Unless you're into the fat bike scene, you might not have heard of Wren before this, or maybe you spotted a similar fork being sold under a few different names. All that's changed from 2018 on, though, with Wren becoming the sole name behind the fork and implementing some big changes. I've walked by their booth at different shows for a few years now, but it turns out that I chose the right time to stop in and learn about their revised inverted fork that can fit any common wheel and tire combo and is available with 80 to 150mm of travel. Depending on the travel you want, expect to pay $899.99 to $949.99 USD.
Wren Inverted Fork
Intended use: trail / all-mountain / enduro
Travel: 110mm (80, 80, 100mm) / 150mm (120, 130, 140mm)
Wheel size: 26″ to 29″
Spring: TwinAir system
Damper: sealed, servicable cartridge w/ bladder
Brass keyway system
Carbon fiber leg gaurds
Adjustments: low-speed rebound, low-speed compression w/ lockout
Price: $899.99 - $949.99 USD
More info: www.wrensports.com
The benefits of inverted forks are well-known; the bits that slide up and down are light so that it can respond to bumps quicker, they point the seals downward, and they can be much more rigid front-to-back. You know where they're not as rigid as a traditional fork? Side-to-side, unfortunately, with torsional flex being the sticking point for many people.
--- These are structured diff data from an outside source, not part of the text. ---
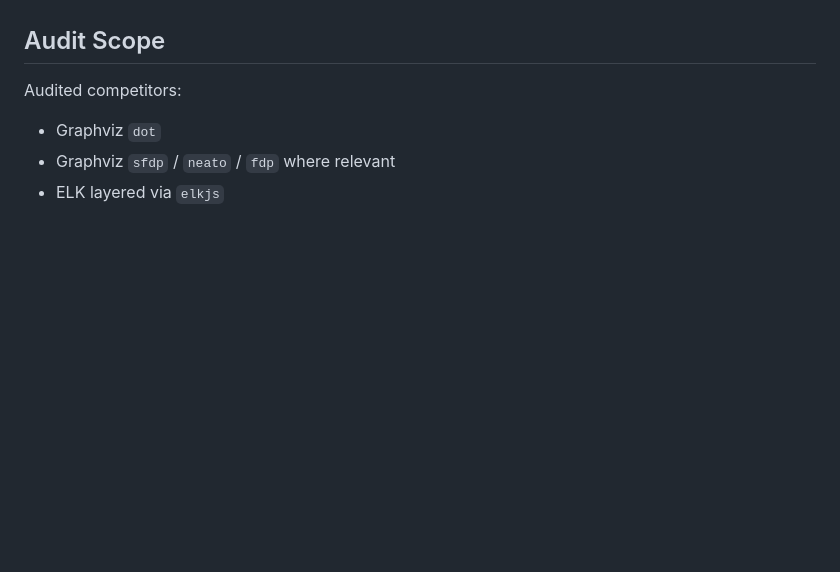
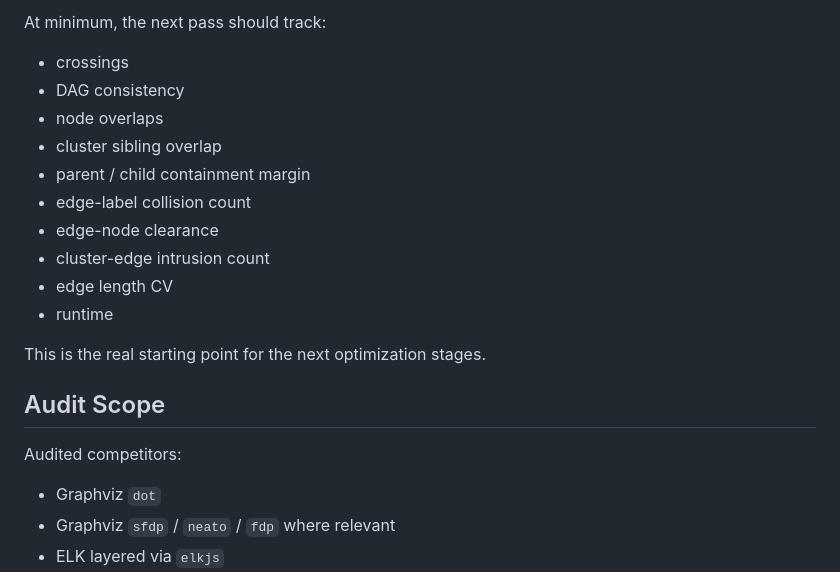
Before and after one commit to johnmarktaylor91/dagua, a Markdown page: docs/COMPETITOR_GEOMETRY_MEMO.md, the part around one of its changes. Drawn GitHub-style; blank space fills up the shorter version.

Commit message:
docs(geometry): add stage-0 criteria inventory

```diff
--- a/docs/COMPETITOR_GEOMETRY_MEMO.md
+++ b/docs/COMPETITOR_GEOMETRY_MEMO.md
@@ -16,3 +161,17 @@ The goal is not to imitate competitors blindly. The goal is to understand:
+At minimum, the next pass should track:
+
+- crossings
+- DAG consistency
+- node overlaps
+- cluster sibling overlap
+- parent / child containment margin
+- edge-label collision count
+- edge-node clearance
+- cluster-edge intrusion count
+- edge length CV
+- runtime
+
+This is the real starting point for the next optimization stages.
 
 ## Audit Scope
 
```
Also changed, not shown: other parts of docs/COMPETITOR_GEOMETRY_MEMO.md (+145 -0 lines).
Wren isn't the first to employ a brass keyway system to add more rigidity - X-Fusion did it with their Revel, but it never worked well - but they do say that their design has proven to be reliable and trouble-free.
The Wren can be had with 80 - 150mm of travel, and it uses a brass keyway system to add torsional rigidity.
The fork's tubes are broached so that there are two keyways in each one, in which a set of brass keys hold the stanchions from rotating in the upper legs. Why brass? Because it's softer than the aluminum used for the upper tubes and stanchions, and it's an idea that's long been used in dropper posts and many other non-bike things.
We'll have to try it before giving it the nod or the shake, but it's certainly the biggest update for Wren's fork.
Look familiar? Wren's sealed damper uses a bladder to compensate for oil displacement, just like many other forks on the market.
You'll find a damper that looks a lot like a Charger unit from the outside, with a bladder up top to compensate for oil displacement and to provide back-pressure, along with a low-speed compression dial at the top of the leg that doubles as a firm lockout when you completely close it. Rebound is done at the bottom of the same leg. The bladder itself is molded and joined rather than being a seamless extruded piece as found on forks from Fox and RockShox, but Wren says that their approach saves a good chunk of money. The damper is user-serviceable, although some knowledge and skill are required, and Wren also sells every single part for the fork. Need two new shims and a piston bolt? No problem. Need a damper rod or seals? Of course.
You can also pick up a completely new damper for a reasonable $68 USD, or a special cold-weather damper filled with different oil that excels when it's 20°F or colder.
Spring duties are looked after by Wren's TwinAir system that's essentially a single air chamber that's split in two by a floating piston. There are two positive air chambers and two air valves - one at the top and another at the bottom - that are used to control the fork's progression.
So, if you put more air in the bottom chamber, it pushes the piston up and shrinks the volume of the top chamber, which in turn makes the fork ramp up in the same way that adding volume-reducing tokes would. The pressure on both sides will equalize, of course, but the volume of the chambers will change.
The Wren will ship with these bolt-on carbon gaurds, too.
The most interesting thing about Wren's fork is that you can order it in any configuration you require; Boost or non-Boost spacing, tapered or straight steerer, with 150mm that can go down to 120mm in 10mm increments, or with 110mm that can be dropped down to 80mm in 10mm jumps. It fits 26'', 27.5'', and 29'' wheels, up to 2.5″ tires with non-Boost spacing, and up to 3.0'' tires with Boost spacing. There's also a wider version if you want to use it on a fat bike. Weights range from a claimed 4.5lb for the Boost fork with 110mm of travel to 4.9lb for the non-Boost 150mm version.